Instructions for the task | Using the data below, copy every line that contains the word "Vector".

(Collection entries)
BEGIN
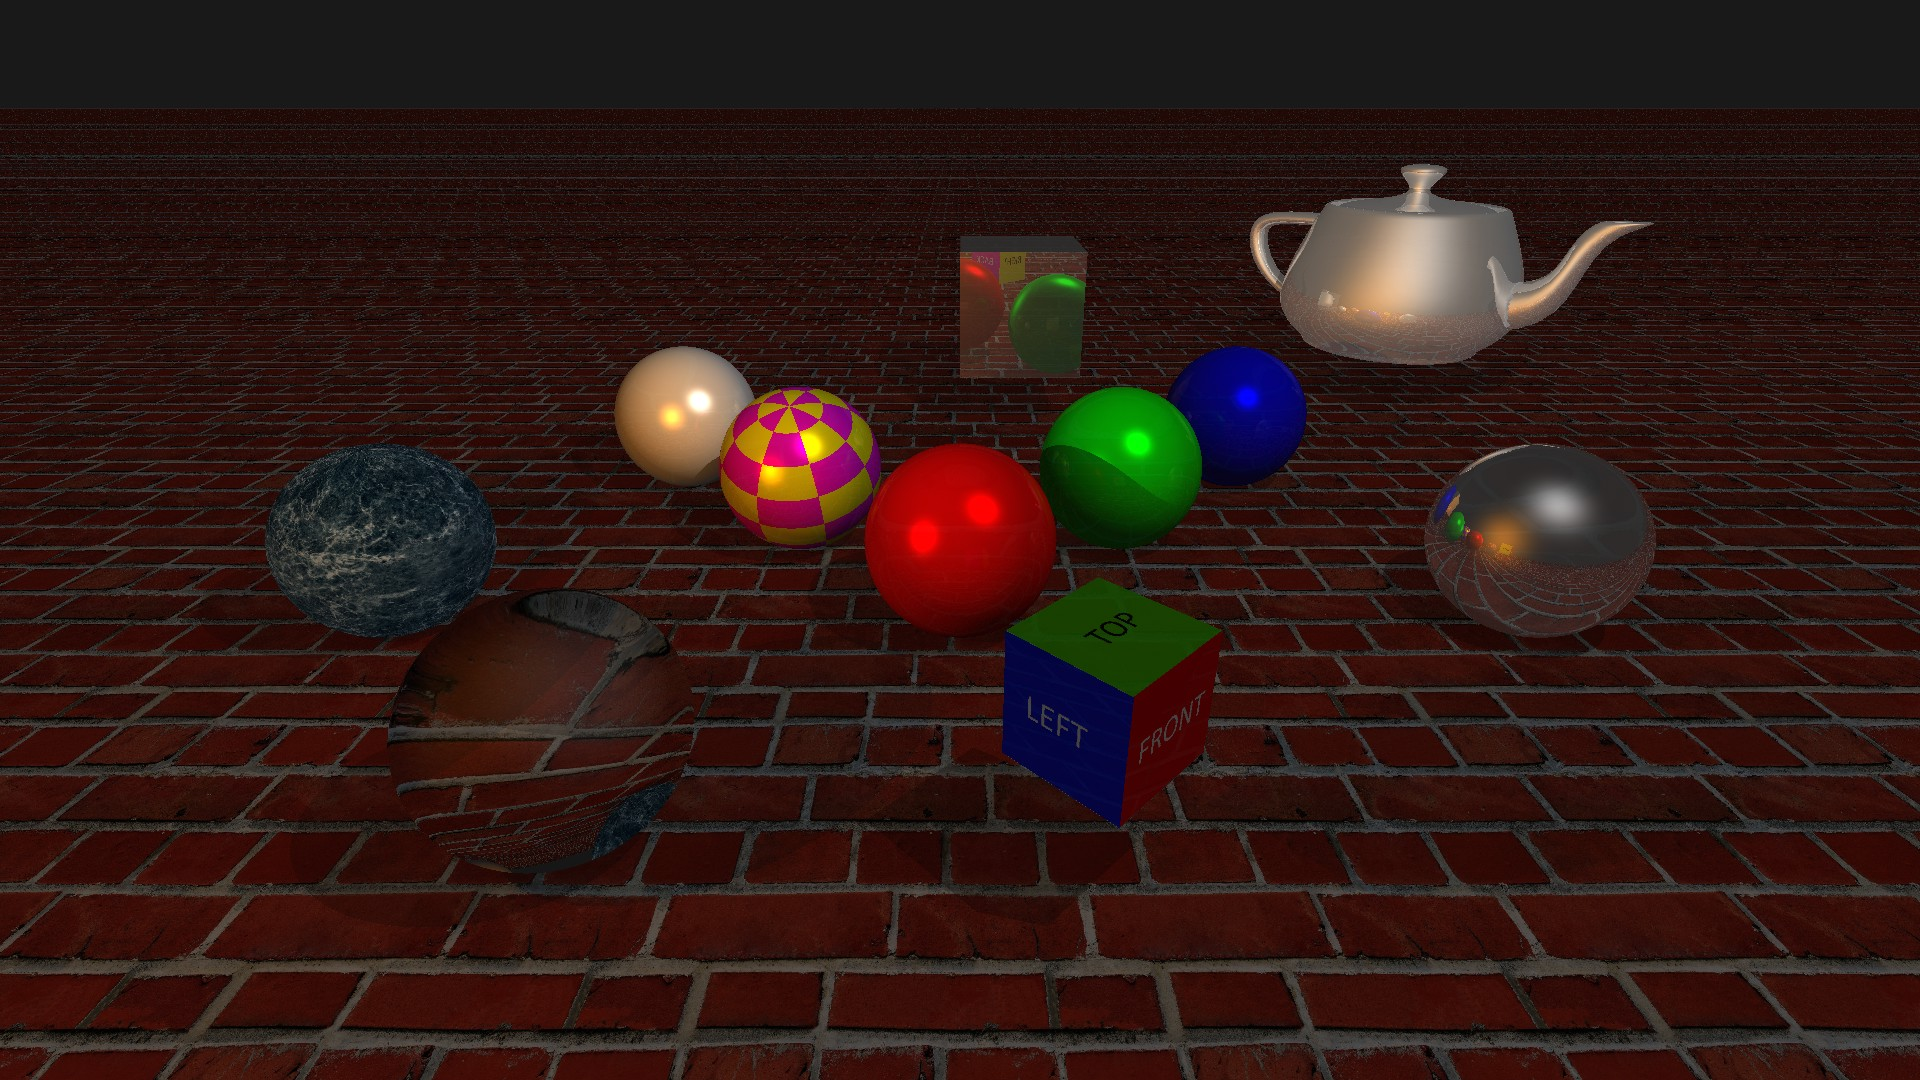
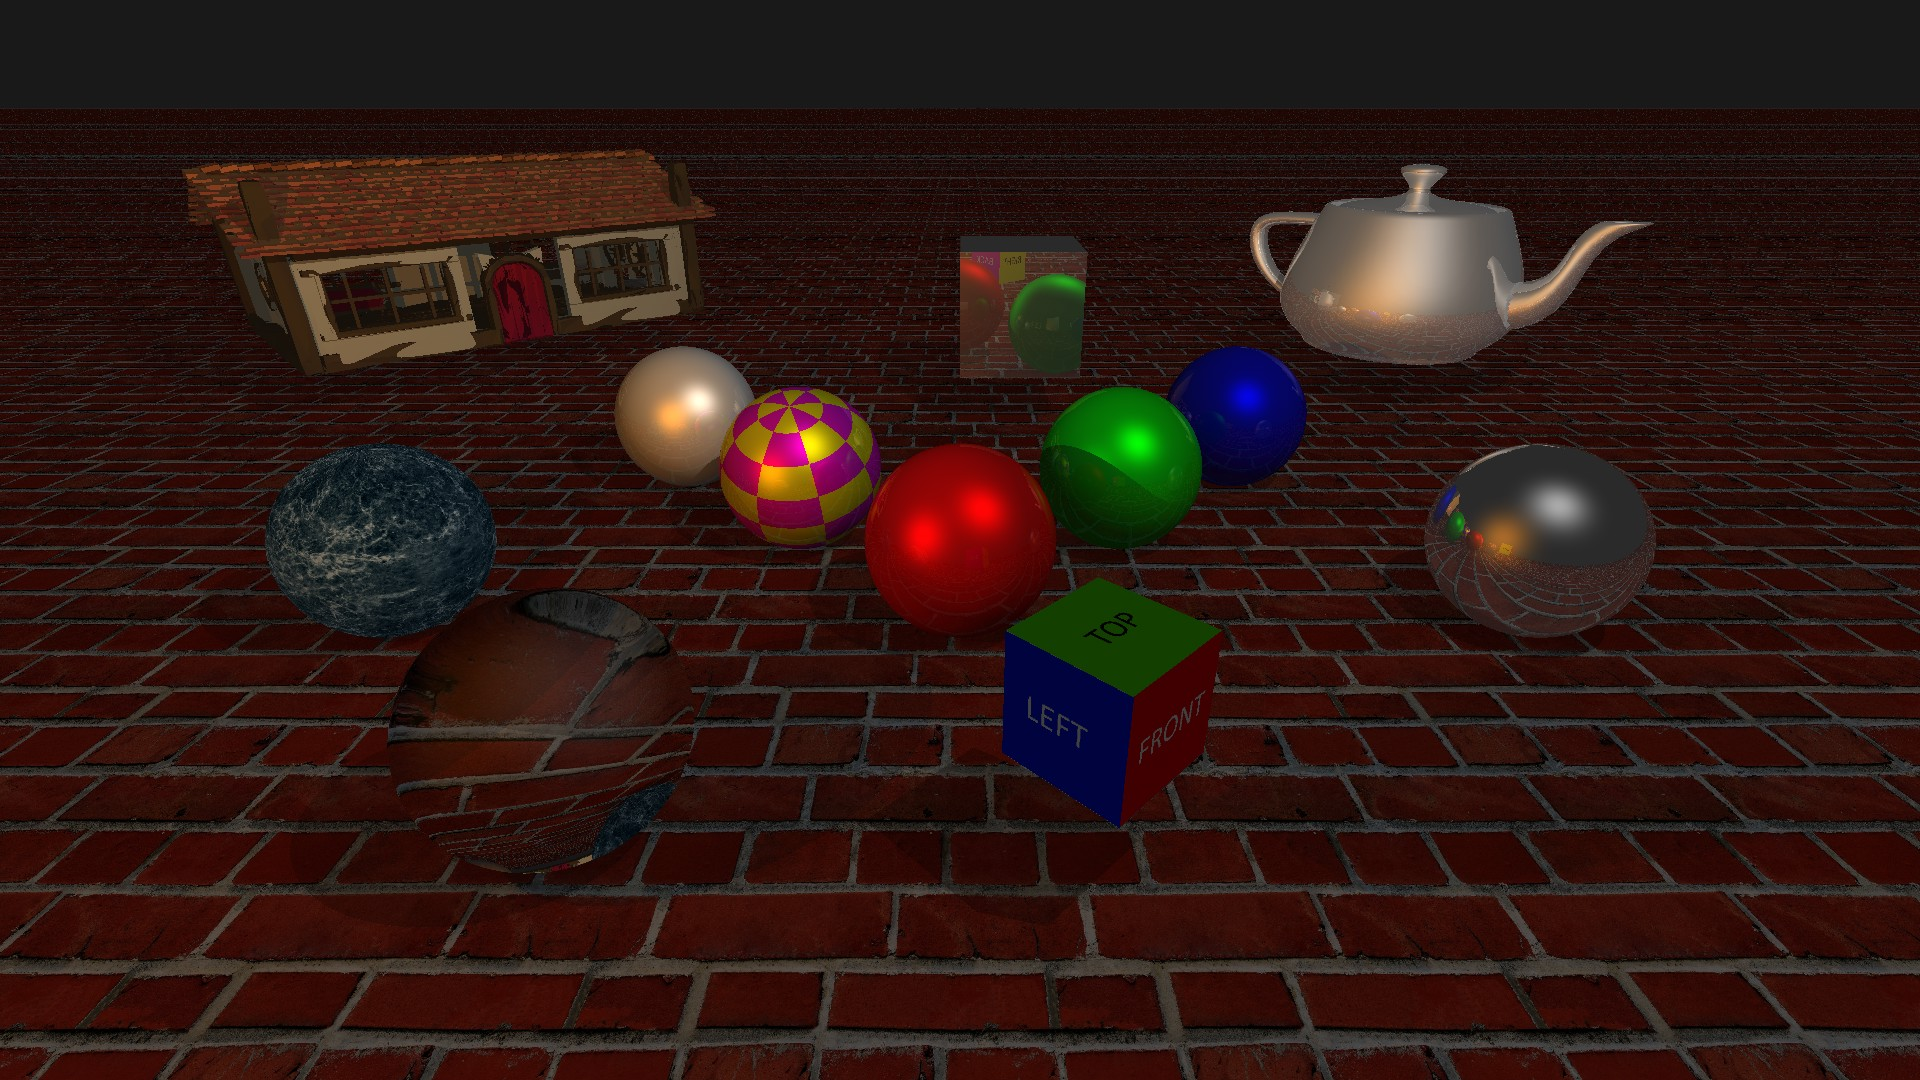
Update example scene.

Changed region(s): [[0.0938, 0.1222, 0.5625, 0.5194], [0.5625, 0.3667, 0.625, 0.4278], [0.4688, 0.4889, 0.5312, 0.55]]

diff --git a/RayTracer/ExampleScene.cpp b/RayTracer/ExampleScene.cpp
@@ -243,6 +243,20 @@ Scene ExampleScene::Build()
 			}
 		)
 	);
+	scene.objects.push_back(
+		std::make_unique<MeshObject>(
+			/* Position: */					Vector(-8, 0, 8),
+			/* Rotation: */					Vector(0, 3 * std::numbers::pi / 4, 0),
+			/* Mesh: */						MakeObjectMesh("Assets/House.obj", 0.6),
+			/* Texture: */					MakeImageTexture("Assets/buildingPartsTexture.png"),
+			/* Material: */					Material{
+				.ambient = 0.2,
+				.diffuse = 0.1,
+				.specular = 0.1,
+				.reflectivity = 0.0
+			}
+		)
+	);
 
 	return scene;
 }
END
Solved problem |
+			/* Position: */					Vector(-8, 0, 8),
+			/* Rotation: */					Vector(0, 3 * std::numbers::pi / 4, 0),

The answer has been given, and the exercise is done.